• **Task description**:
Please copy out every line in the records below that includes the word "window".

• **Data excerpts**:
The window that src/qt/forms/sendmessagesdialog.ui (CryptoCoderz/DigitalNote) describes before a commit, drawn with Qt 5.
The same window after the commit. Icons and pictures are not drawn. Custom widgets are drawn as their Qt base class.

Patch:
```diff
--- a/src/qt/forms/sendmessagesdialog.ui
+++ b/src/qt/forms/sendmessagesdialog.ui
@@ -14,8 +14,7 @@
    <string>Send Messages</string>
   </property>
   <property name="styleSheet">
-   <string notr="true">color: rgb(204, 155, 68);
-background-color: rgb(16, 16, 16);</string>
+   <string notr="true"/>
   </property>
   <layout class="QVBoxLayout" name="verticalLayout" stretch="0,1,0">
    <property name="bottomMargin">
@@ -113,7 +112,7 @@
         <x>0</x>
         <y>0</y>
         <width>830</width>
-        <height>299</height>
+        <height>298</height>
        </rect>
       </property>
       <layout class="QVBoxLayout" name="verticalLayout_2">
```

• **Result below**:
The window that src/qt/forms/sendmessagesdialog.ui (CryptoCoderz/DigitalNote) describes before a commit, drawn with Qt 5.
The same window after the commit. Icons and pictures are not drawn. Custom widgets are drawn as their Qt base class.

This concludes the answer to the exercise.